Today, the lending industry is abuzz with all the preparations necessary to implement Integrated Disclosures under RESPA/TILA this coming August. As well we should be, after all this is only going to change the way we’ve done business for the last 30 years. That’s right, we are bidding farewell the old ways of providing a Good Faith Estimate (GFE) and an initial Truth-in-Lending (TIL) as part of the application/initial disclosure process. So long are the days of closing out transactions with a Final TIL and the HUD-1 Settlement Statement. Soon we’ll be moving to the new Loan Estimate and Closing Disclosure, both hitting the scene on Aug. 1, 2015. And while there is much to discuss on the new Integrated Disclosure rules, that’s not what we’re discussing today. Instead, in the words of the late Paul Harvey, we are going to explore … the rest of the story. What do I mean? Think about every single time or place your organization references one of the following in some written format:
►Or some variation of these terms
What sort of documents might be impacted? That’s an excellent question. Since my team is responsible for the authorship and maintenance of about 40 compliance policy manuals (www.AllRegs.com) in the mortgage lending space it is a question we’ve been asking early, and often, to ensure we’re accurately addressing the needs of our clients and business partners. For all of us out there working hard to remain ahead of the curve and compliant, there’s more to do.
For example, we have identified that of our roughly 40 documents, nearly half reference the traditional RESPA/TILA requirements I mentioned above. Think about that. Fifty percent of our material requires a touch in order to adjust for Integrated Disclosures.
What does that mean to you? Well, I’m not sure, but I’m certain it means something.
For example, what about your training materials? Any references there? Job aids? Do they reference any of the terms listed above? What about your form letters, or system guidance?
What about marketing materials or borrower education content?
The point I’m trying to make is there is more to the process than just taming the RESPA/TILA beast (ROAR)—which is a significant endeavor. It’s about understanding and responding to the MANY rolling impacts these regulatory changes present to us all.

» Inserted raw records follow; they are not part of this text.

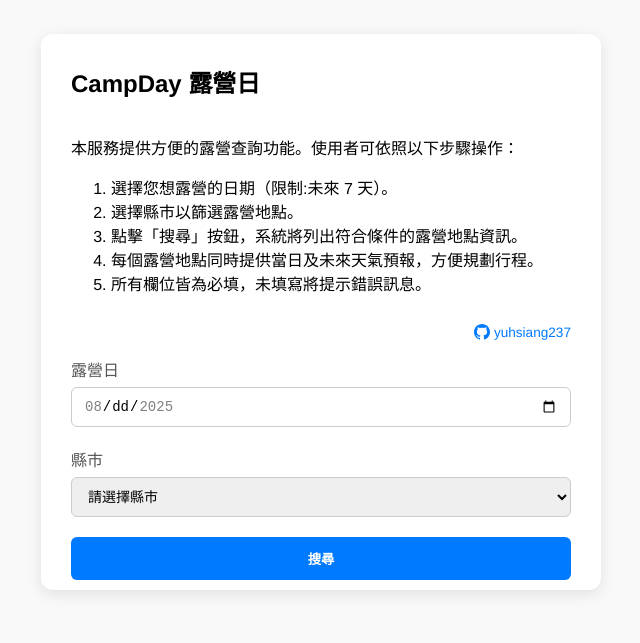
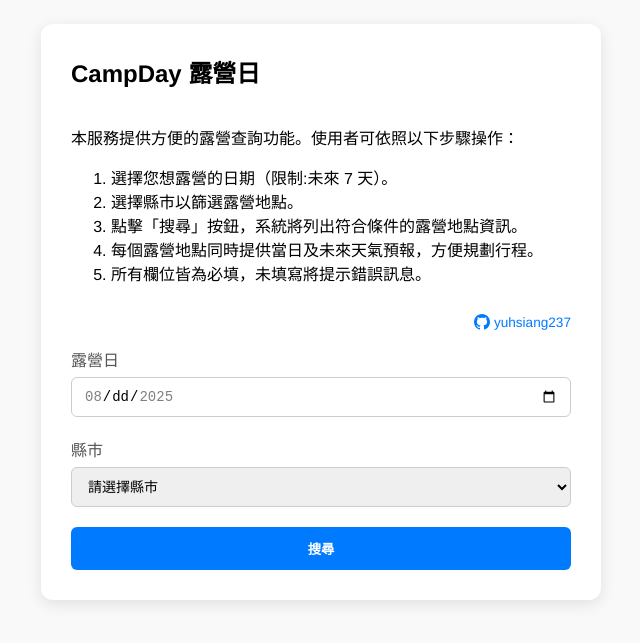
Before and after one commit to yuhsiang237/CampDay, an Angular app: page / in a window 1280 px wide. Shown: the part 113-756 px from the top of the page, without its empty margins (319-959 px from the left). Built offline with nearby package versions, Linux system fonts and the light colour scheme.

Commit message:
adjust style

```diff
--- a/src/app/home/home.scss
+++ b/src/app/home/home.scss
@@ -10,7 +10,7 @@
 }
 .camp-form-container {
   background: #ffffff;
-  padding: 10px 30px 10px 30px;
+  padding: 10px 30px 30px 30px;
   border-radius: 12px;
   box-shadow: 0 4px 15px rgba(0, 0, 0, 0.1);
   max-width: 500px;
```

Set aside some time to review your document libraries and find the language, references, and links that might be affected. An ounce of prevention is worth a pound of cure—especially when prescribed by an auditor.

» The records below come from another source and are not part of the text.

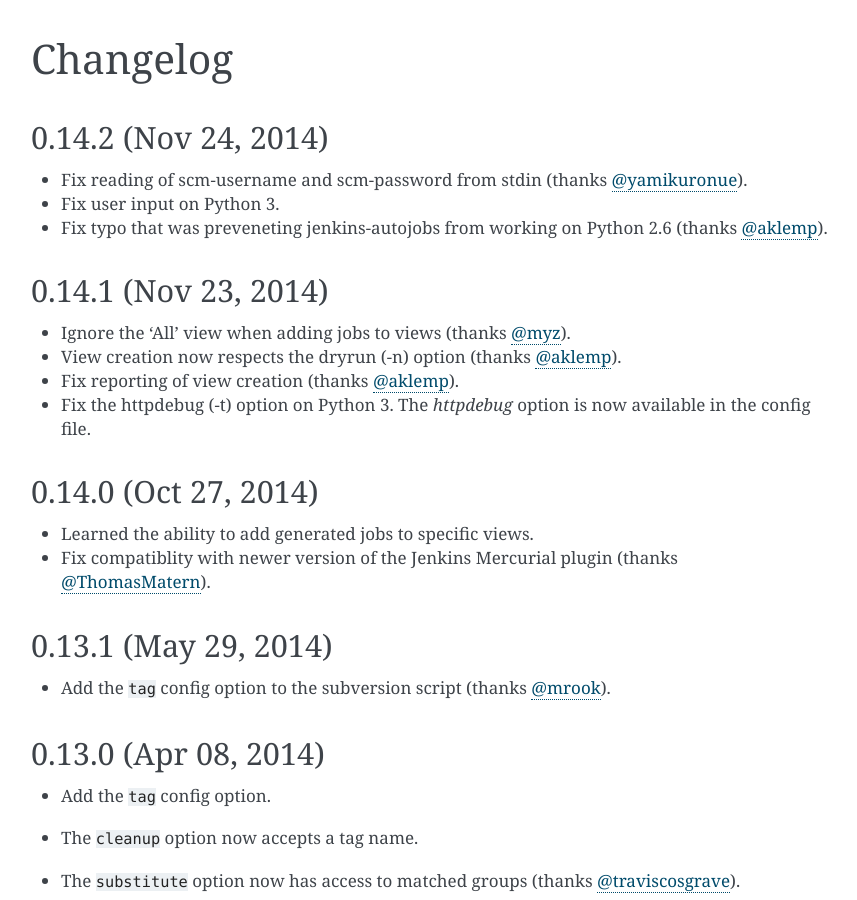
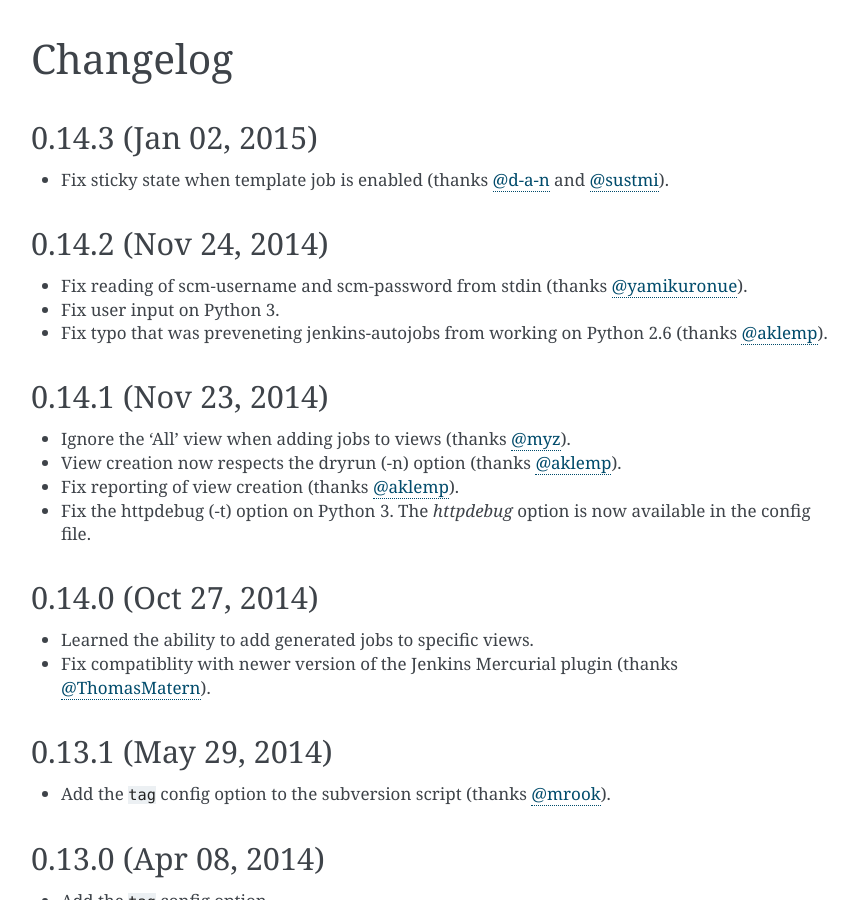
Before and after one commit to gvalkov/jenkins-autojobs, a Sphinx documentation site: the page built from doc/changelog.rst, in a window 1280 px wide and 900 px high. Shown: the whole window, without its empty margins (169-1026 px from the left). Built offline with Sphinx 7.4.7, drawn with Linux system fonts in a browser that asks for light colours.

Commit message:
bump version to 0.14.3 and promote to 'stable'.

```diff
--- a/doc/changelog.rst
+++ b/doc/changelog.rst
@@ -1,5 +1,12 @@
 Changelog
 ---------
+
+0.14.3 (Jan 02, 2015)
+^^^^^^^^^^^^^^^^^^^^^
+
+- Fix sticky state when template job is enabled (thanks `@d-a-n`_ and
+  `@sustmi`_).
+
 
 0.14.2 (Nov 24, 2014)
 ^^^^^^^^^^^^^^^^^^^^^
@@ -130,3 +137,5 @@
 .. _`@aklemp`:         https://github.com/aklemp
 .. _`@myz`:            https://github.com/myz
 .. _`@yamikuronue`:    https://github.com/yamikuronue
+.. _`@d-a-n`:          https://github.com/d-a-n
+.. _`@sustmi`:         https://github.com/sustmi
--- a/jenkins_autojobs/__init__.py
+++ b/jenkins_autojobs/__init__.py
@@ -1 +1 @@
-__version__ = '0.14.2'
+__version__ = '0.14.3'
--- a/setup.py
+++ b/setup.py
@@ -14,11 +14,7 @@
     'Programming Language :: Python :: 3.3',
     'Programming Language :: Python :: 3.4',
     'License :: OSI Approved :: BSD License',
-    #'Development Status :: 1 - Planning',
-    #'Development Status :: 2 - Pre-Alpha',
-    # 'Development Status :: 3 - Alpha',
-    'Development Status :: 4 - Beta',
-    #'Development Status :: 5 - Production/Stable',
+    'Development Status :: 5 - Production/Stable',
     #'Development Status :: 6 - Mature',
     #'Development Status :: 7 - Inactive',
 ]
```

Good luck and stay compliant.
Joy K. Gilpin is professional services manager with AllRegs. She may be reached by phone at (800) 848-4904.
This article originally appeared in the February 2015 print edition of National Mortgage Professional Magazine.